Start of Source material

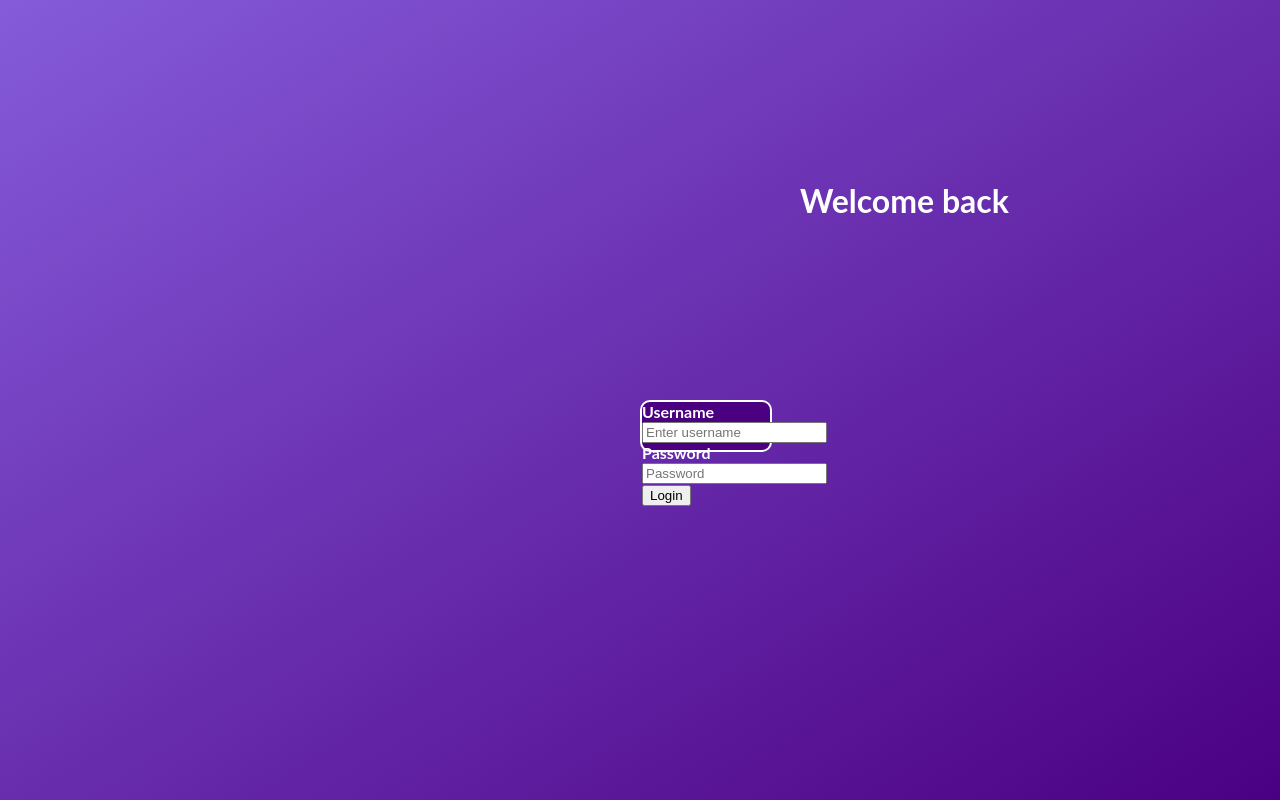
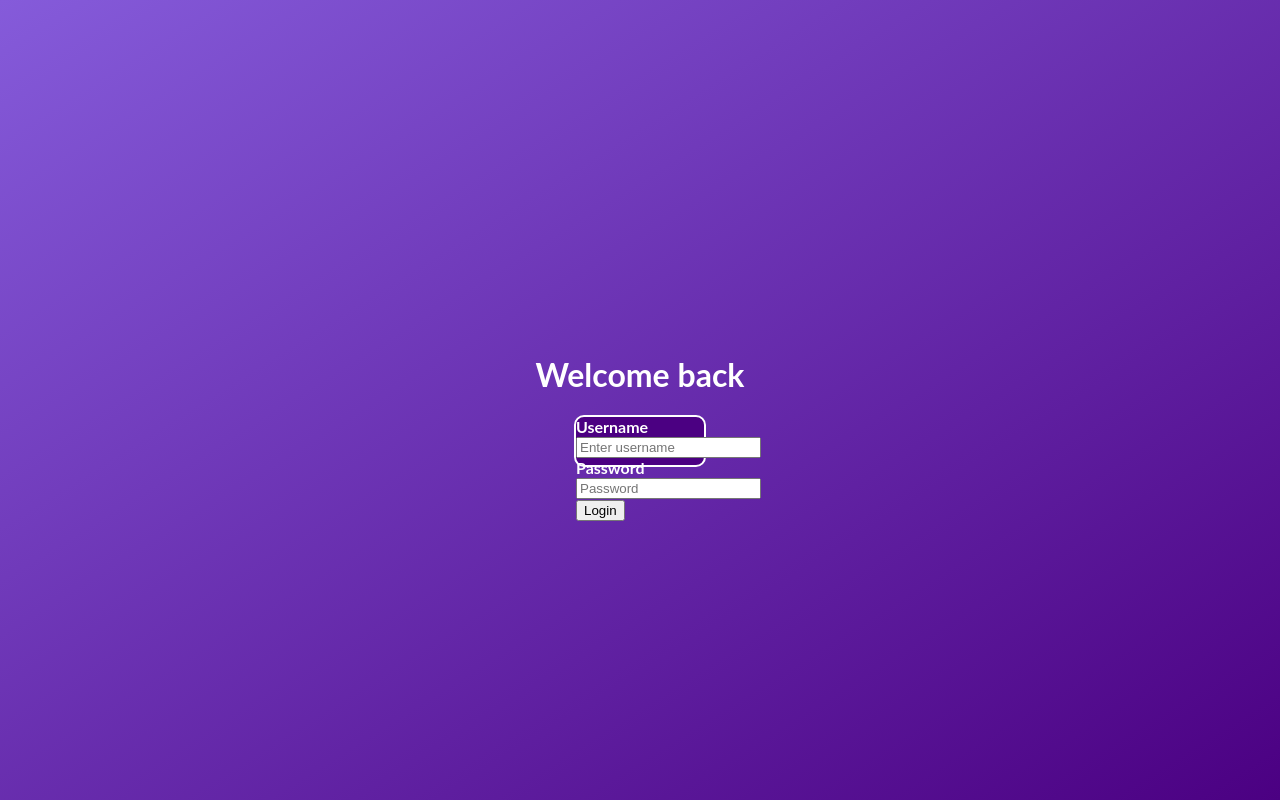
Before and after one commit to BerkleySitterson/straightFace, a Flask app: page /login in a window 1280 px wide. Run offline with Flask 3, Linux system fonts and the light colour scheme.

Commit message:
Suck my ass

```diff
--- a/static/styles.css
+++ b/static/styles.css
@@ -76,18 +75,12 @@ main {
 }
 
 #register_title, #login_title {
-    position: relative;
     color: white;
-    left: 50rem;
-    top: 10rem;
 }
 
 .login_form, .register_form {
-    position: absolute;
-    left: 50%;
     height: 3rem;
     width: 8rem;
-    top: 50%;
     transition: all .5s ease;
     background-color: #4B0082;
     border: 2px solid white;
@@ -95,6 +88,20 @@ main {
     font-size: 1rem;
     font-weight: bold;
     border-radius: 10px;
+}
+
+#login_button {
+
+}
+
+#login_body_container {
+    display: flex;
+    flex-direction: column;
+    width: 100%;
+    height: 100%;
+    justify-content: center;
+    align-items: center;
+    position: relative;
 }
 
 #index_login {
--- a/templates/login.html
+++ b/templates/login.html
@@ -13,9 +13,8 @@
 </head>
 
 <body>
-
+    <div id="login_body_container">
         <h1 id="login_title">Welcome back</h1>
-
         <form action="/home" method="POST" id="login_form" class="login_form">
                 <div class="form-group" id="info_form_group">
                     <label for="username">Username</label>
@@ -28,5 +27,5 @@
                 <button type="submit" id="login_button">Login</button>
                 <p class="err_msg">{{ errMsg }}</p>
         </form>
-
+    </div>
 </body>
```
Also changed, not shown: other parts of static/styles.css (+0 -1 lines). Lines whose indentation alone changed are shown as unchanged.
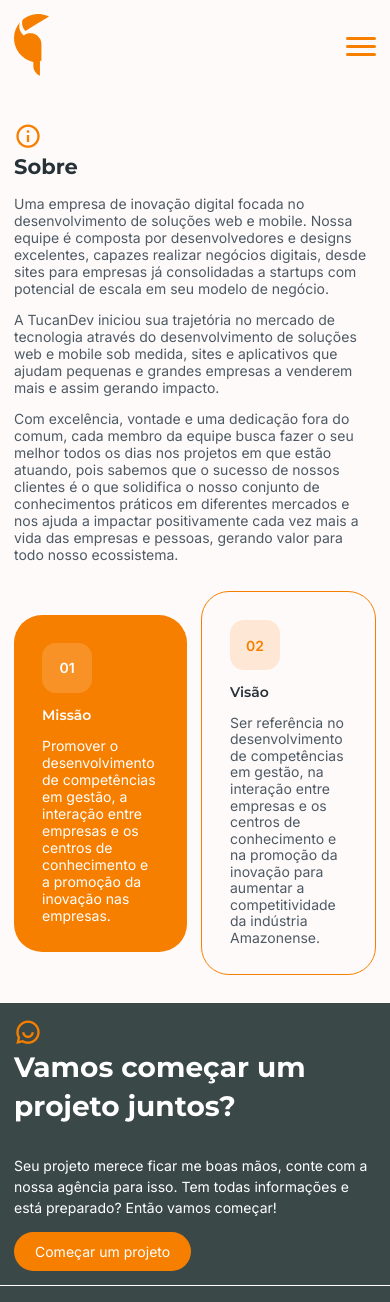
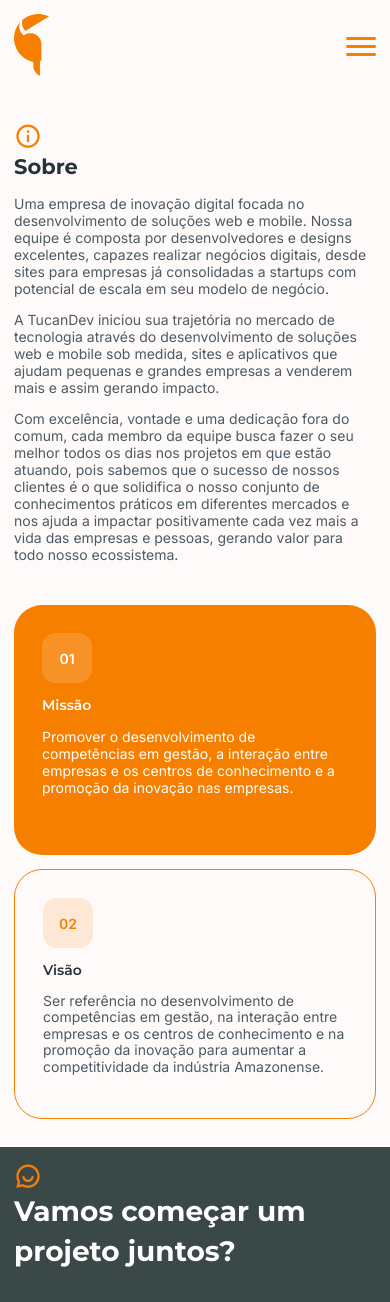
Before and after one commit to Tucan-Dev/tucan-web, a Next.js app: page /sobre in a window 390 px wide. Shown: the top 1302 px of the page. Built offline with nearby package versions, Linux system fonts and the light colour scheme.

Commit message:
style: responsividade na page about

```diff
--- a/src/pages/sobre.tsx
+++ b/src/pages/sobre.tsx
@@ -33,7 +33,7 @@ export default function About() {
             das empresas e pessoas, gerando valor para todo nosso ecossistema.
           </p>
 
-          <div className={commonStyles.flex}>
+          <div className={styles.flex_about}>
             <div className={styles.mission}>
               <span>01</span>
               <h2>Missão</h2>
--- a/src/styles/globals.scss
+++ b/src/styles/globals.scss
@@ -36,6 +36,7 @@
 
 body {
   background: var(--background-light);
+  min-width: 320px;
 }
 
 @media (max-width: 1080px) {
--- a/src/styles/pages/about.module.scss
+++ b/src/styles/pages/about.module.scss
@@ -17,6 +17,14 @@
   color: var(--subtitle);
 
   margin-bottom: 2rem;
+}
+
+.flex_about {
+  display: flex;
+  align-items: center;
+  gap: 1rem;
+
+  margin-top: 2rem;
 }
 
 .mission,
@@ -102,3 +110,13 @@
     color: var(--subtitle);
   }
 }
+
+@media (max-width: 768px) {
+  .flex_about {
+    display: flex;
+    flex-direction: column;
+    gap: 1rem;
+
+    margin-top: 2rem;
+  }
+}
```
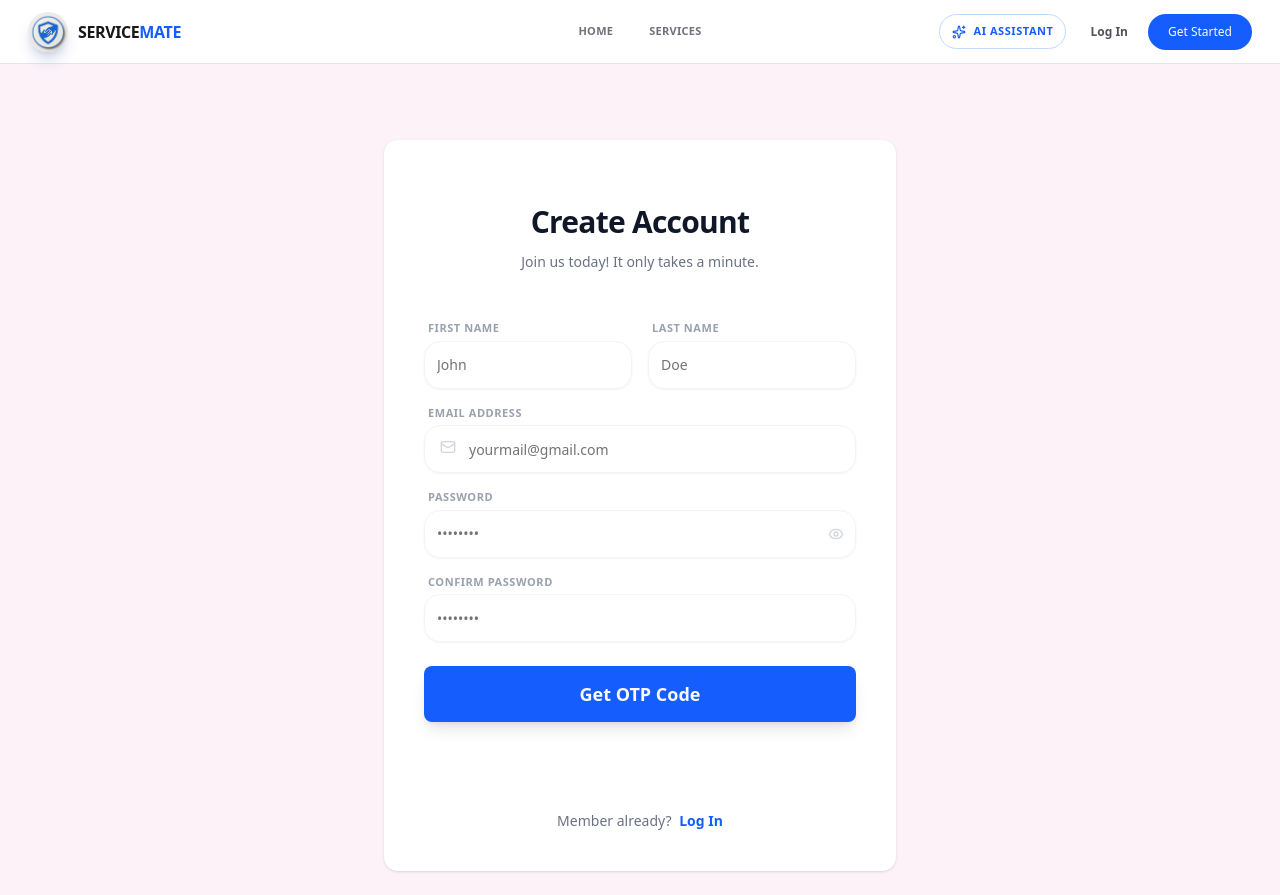
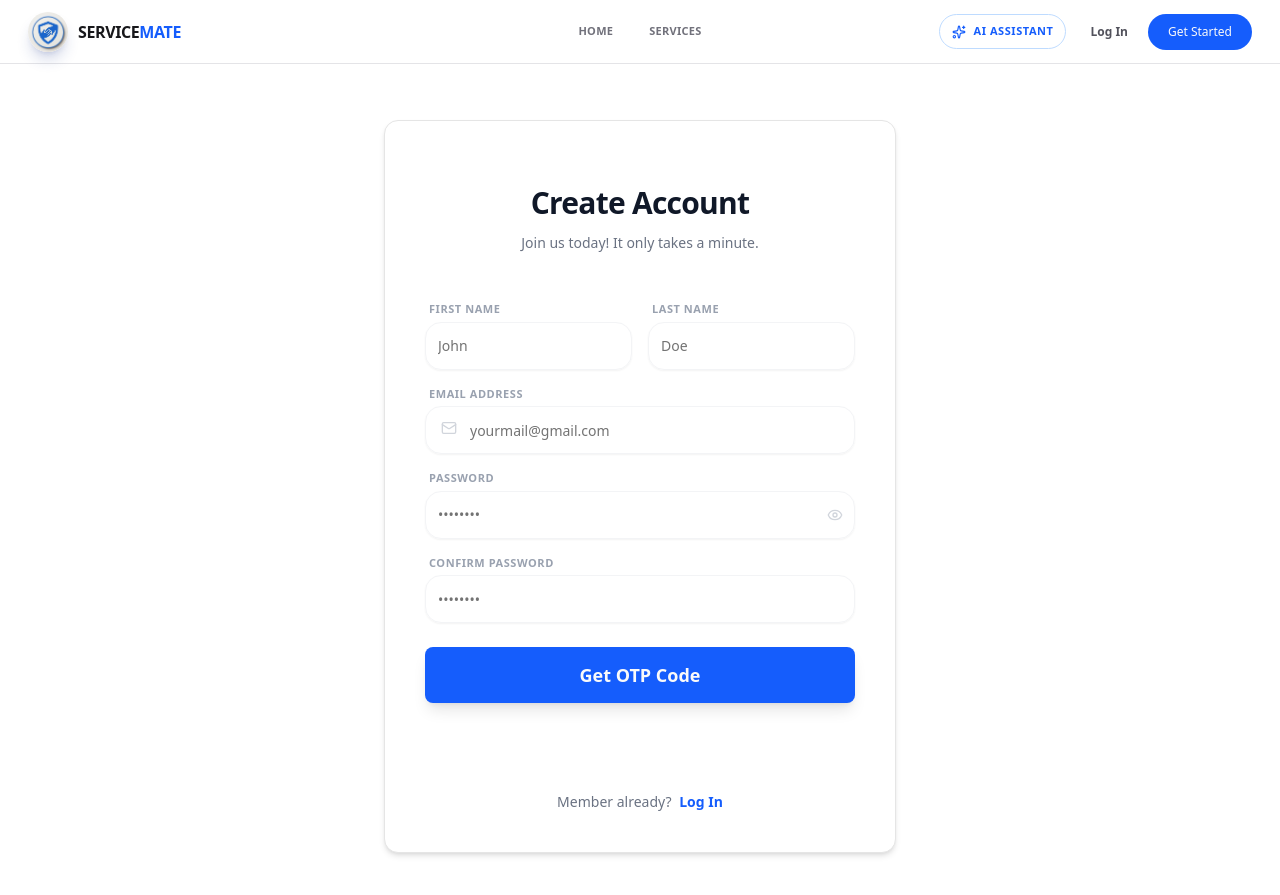
Before and after one commit to Ashwath-S-kulal/MERN_INTERNSHIP_2026_ASHWATH_S, a React (Vite) app in the folder frontend/: page /signup in a window 1280 px wide. Built offline with nearby package versions, Linux system fonts and the light colour scheme.

Commit message:
refactor: Update SignUp page styles and button hover effects

```diff
--- a/frontend/src/pages/SignUp.jsx
+++ b/frontend/src/pages/SignUp.jsx
@@ -117,8 +117,8 @@ export default function SignUp() {
     }
 
     return (
-        <div className="relative flex justify-center items-center min-h-screen sm:bg-[#fdf2f8] bg-white overflow-hidden p-4 sm:p-6 mt-0 md:mt-15 sm:pt-20 mb-0 md:mb-20">
-            <Card className="relative w-full max-w-lg border-none ">
+        <div className="relative flex justify-center items-center min-h-screen  overflow-hidden p-4 sm:p-6 mt-0 md:mt-10 sm:pt-20 mb-0 md:mb-20">
+            <Card className="relative w-full max-w-lg border shadow-md">
                 <CardHeader className="space-y-1 text-center py-6 sm:pt-10">
 
                     <CardTitle className="text-2xl sm:text-3xl font-black tracking-tight text-gray-900">
@@ -248,7 +248,7 @@ export default function SignUp() {
                             </div>
                         )}
 
-                        <Button type="submit" disabled={loading || (step === 2 && timeLeft === 0)} className={`w-full h-12 sm:h-14 cursor-pointer font-bold text-base sm:text-lg shadow-lg transition-all active:scale-[0.98] ${step === 1 ? "bg-blue-600 hover:bg-pink-700" : "bg-emerald-600 hover:bg-emerald-700"}`}>
+                        <Button type="submit" disabled={loading || (step === 2 && timeLeft === 0)} className={`w-full h-12 sm:h-14 cursor-pointer font-bold text-base sm:text-lg shadow-lg transition-all active:scale-[0.98] ${step === 1 ? "bg-blue-600 hover:bg-blue-700" : "bg-emerald-600 hover:bg-emerald-700"}`}>
                             {loading ? <Loader className="animate-spin mr-2" /> : step === 1 ? "Get OTP Code" : "Verify & Activate"}
                         </Button>
                     </form>
```
Also changed, not shown: 1 other file (tests, documents, lock files or other folders).
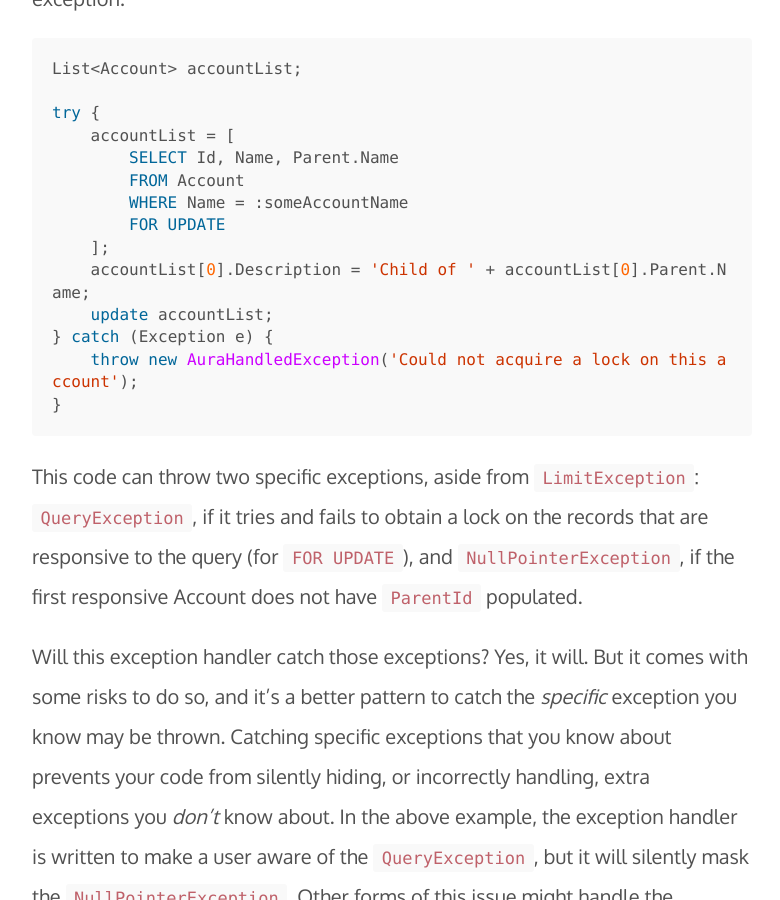
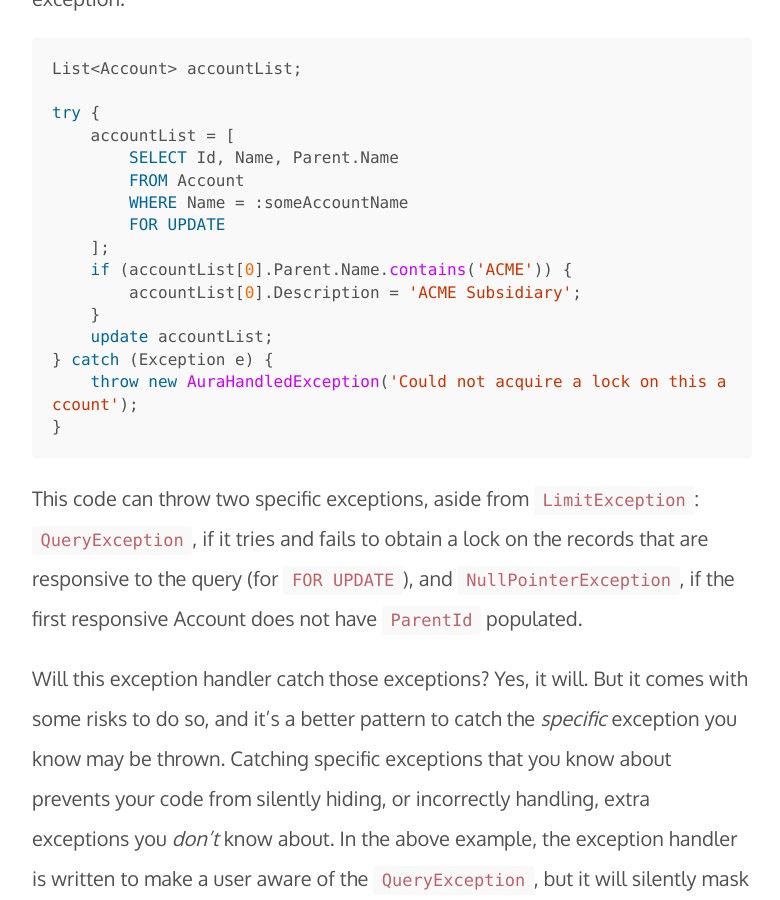
Before and after one commit to davidmreed/davidmreed.github.io, a Jekyll site: the page built from _posts/2020-01-05-on-not-writing-bad-exception-handlers.md, in a window 1280 px wide and 900 px high, scrolled down 3660 px. Shown: the whole window, without its empty margins (248-1028 px from the left). Built offline with Jekyll 4.4.1, drawn with Linux system fonts in a browser that asks for light colours; some web fonts are replaced.

Commit message:
Update 2020-01-05-on-not-writing-bad-exception-handlers.md

```diff
--- a/_posts/2020-01-05-on-not-writing-bad-exception-handlers.md
+++ b/_posts/2020-01-05-on-not-writing-bad-exception-handlers.md
@@ -84,7 +84,9 @@ try {
         WHERE Name = :someAccountName
         FOR UPDATE
     ];
-    accountList[0].Description = 'Child of ' + accountList[0].Parent.Name;
+    if (accountList[0].Parent.Name.contains('ACME')) {
+        accountList[0].Description = 'ACME Subsidiary';
+    }
     update accountList;
 } catch (Exception e) {
     throw new AuraHandledException('Could not acquire a lock on this account');
```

End of Source material

■ **Prompt**: Could you repeat, exactly and with nothing else, the lines from the first line of the records through the line containing "Also changed, not shown: other"? Leave out the pictures.

■ **Your response**:
Before and after one commit to BerkleySitterson/straightFace, a Flask app: page /login in a window 1280 px wide. Run offline with Flask 3, Linux system fonts and the light colour scheme.

Commit message:
Suck my ass

```diff
--- a/static/styles.css
+++ b/static/styles.css
@@ -76,18 +75,12 @@ main {
 }
 
 #register_title, #login_title {
-    position: relative;
     color: white;
-    left: 50rem;
-    top: 10rem;
 }
 
 .login_form, .register_form {
-    position: absolute;
-    left: 50%;
     height: 3rem;
     width: 8rem;
-    top: 50%;
     transition: all .5s ease;
     background-color: #4B0082;
     border: 2px solid white;
@@ -95,6 +88,20 @@ main {
     font-size: 1rem;
     font-weight: bold;
     border-radius: 10px;
+}
+
+#login_button {
+
+}
+
+#login_body_container {
+    display: flex;
+    flex-direction: column;
+    width: 100%;
+    height: 100%;
+    justify-content: center;
+    align-items: center;
+    position: relative;
 }
 
 #index_login {
--- a/templates/login.html
+++ b/templates/login.html
@@ -13,9 +13,8 @@
 </head>
 
 <body>
-
+    <div id="login_body_container">
         <h1 id="login_title">Welcome back</h1>
-
         <form action="/home" method="POST" id="login_form" class="login_form">
                 <div class="form-group" id="info_form_group">
                     <label for="username">Username</label>
@@ -28,5 +27,5 @@
                 <button type="submit" id="login_button">Login</button>
                 <p class="err_msg">{{ errMsg }}</p>
         </form>
-
+    </div>
 </body>
```
Also changed, not shown: other parts of static/styles.css (+0 -1 lines). Lines whose indentation alone changed are shown as unchanged.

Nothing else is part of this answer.